In conclusion, I just want to say it is the attitude of this Government that can help us save the environment. If we continue on our profiteering path without regard to what we are going to leave for future generations, then our country does not have a chance. All the destructions that have been allowed in Zimbabwe to occur on the environment; it has been done not because we do not have enough law to prohibit that. It is because we disregarded it anyway. People were decrying that EMA is not working hard enough; it is not about EMA; we visited the Long Cheng Plaza construction site in the last Parliament as a Committee. We were told flat out by the Chinese investor that - who are you, I only deal with the Minister of Local Government, Hon. Chombo, get away. They actually closed the gate in front of us and because of the political muscle Chombo wielded at that time, our Committee was just ignored.
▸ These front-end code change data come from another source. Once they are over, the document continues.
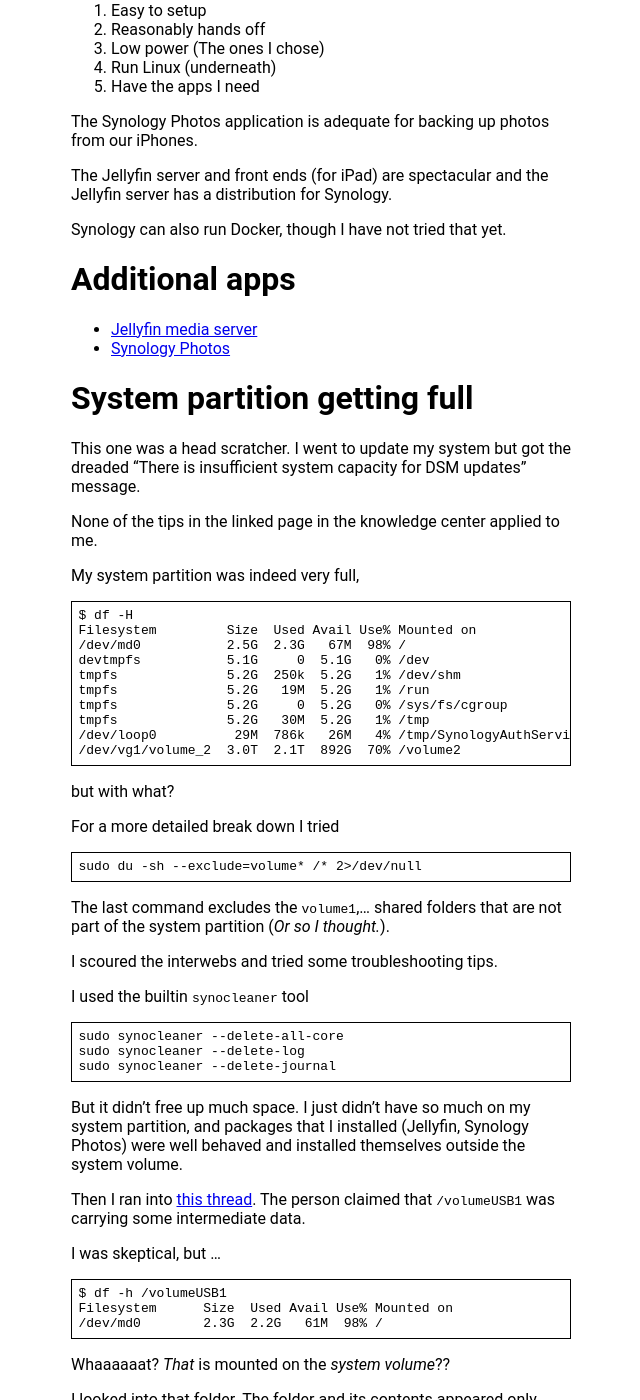
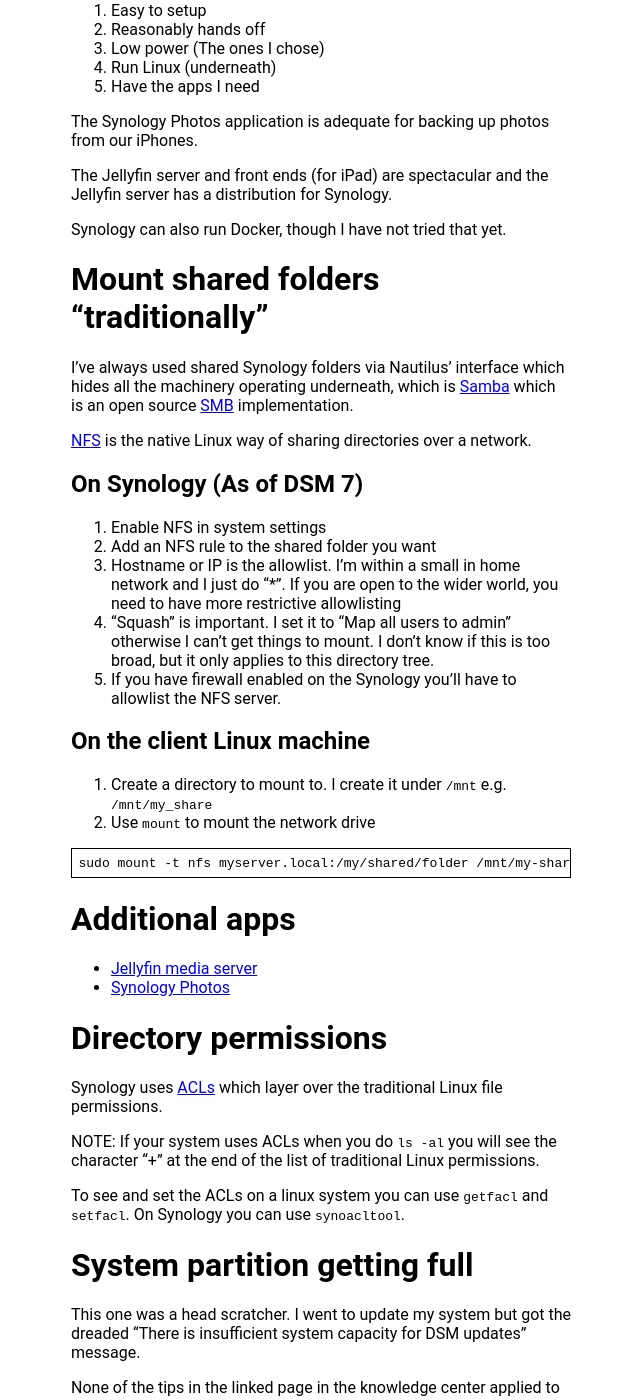
Before and after one commit to kghose/kghose.github.io, a Jekyll site: the page built from linux-tips/synology.md, in a window 1280 px wide and 1400 px high, scrolled down 345 px. Shown: the whole window, without its empty margins (319-959 px from the left). Built offline with Jekyll 4.4.1, drawn with Linux system fonts in a browser that asks for light colours; our own code applies the rules of GitHub Pages for plain Markdown files.

Commit message:
FS notes.

````diff
--- a/linux-tips/synology.md
+++ b/linux-tips/synology.md
@@ -20,10 +20,53 @@ server has a distribution for Synology.
 
 Synology can also run Docker, though I have not tried that yet.
 
+# Mount shared folders "traditionally"
+
+I've always used shared Synology folders via Nautilus' interface which hides all
+the machinery operating underneath, which is [Samba](https://www.samba.org/)
+which is an open source
+[SMB](https://en.wikipedia.org/wiki/Server_Message_Block) implementation.
+
+[NFS](https://en.wikipedia.org/wiki/Network_File_System) is the native Linux way
+of sharing directories over a network.
+
+## On Synology (As of DSM 7)
+
+1. Enable NFS in system settings
+1. Add an NFS rule to the shared folder you want
+1. Hostname or IP is the allowlist. I'm within a small in home network and I
+   just do "*". If you are open to the wider world, you need to have more
+   restrictive allowlisting
+1. "Squash" is important. I set it to "Map all users to admin" otherwise I can't
+   get things to mount. I don't know if this is too broad, but it only applies
+   to this directory tree.
+1. If you have firewall enabled on the Synology you'll have to allowlist the NFS
+   server.
+
+## On the client Linux machine
+
+1. Create a directory to mount to. I create it under `/mnt` e.g. `/mnt/my_share`
+1. Use `mount` to mount the network drive
+
+```
+sudo mount -t nfs myserver.local:/my/shared/folder /mnt/my-share
+```
+
 # Additional apps
 
 - [Jellyfin media server](https://jellyfin.org/)
 - [Synology Photos](https://www.synology.com/en-global/dsm/feature/photos)
+
+# Directory permissions
+
+Synology uses [ACLs](https://wiki.archlinux.org/title/Access_Control_Lists)
+which layer over the traditional Linux file permissions.
+
+NOTE: If your system uses ACLs when you do `ls -al` you will see the character
+"+" at the end of the list of traditional Linux permissions.
+
+To see and set the ACLs on a linux system you can use `getfacl` and `setfacl`.
+On Synology you can use `synoacltool`.
 
 
 # System partition getting full
````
So, I am saying we must raise the value of our environment if we really want to leave something for our children. Let us care about the future of this country for we are only custodians. We do not own this land; we are only custodians for those who are going to come after us. So, I beg you Mr. Speaker Sir, that we join together and raise our voice to be responsible and protect the environment. Environmental matters must be raised above profit matters. I thank you.

HON. RUNGANI: I move that the debate do now adjourn.

HON. D. SIBANDA: I second.

Motion put and agreed to.

Debate to resume: Wednesday, 14th February, 2018.

On the motion of HON. RUNGANI seconded by HON. D. SIBANDA, the House adjourned at Twenty-One Minutes to Six o’clock p.m.


National Assembly Hansard National Assembly Hansard 13 February 2018 Vol 44 No 40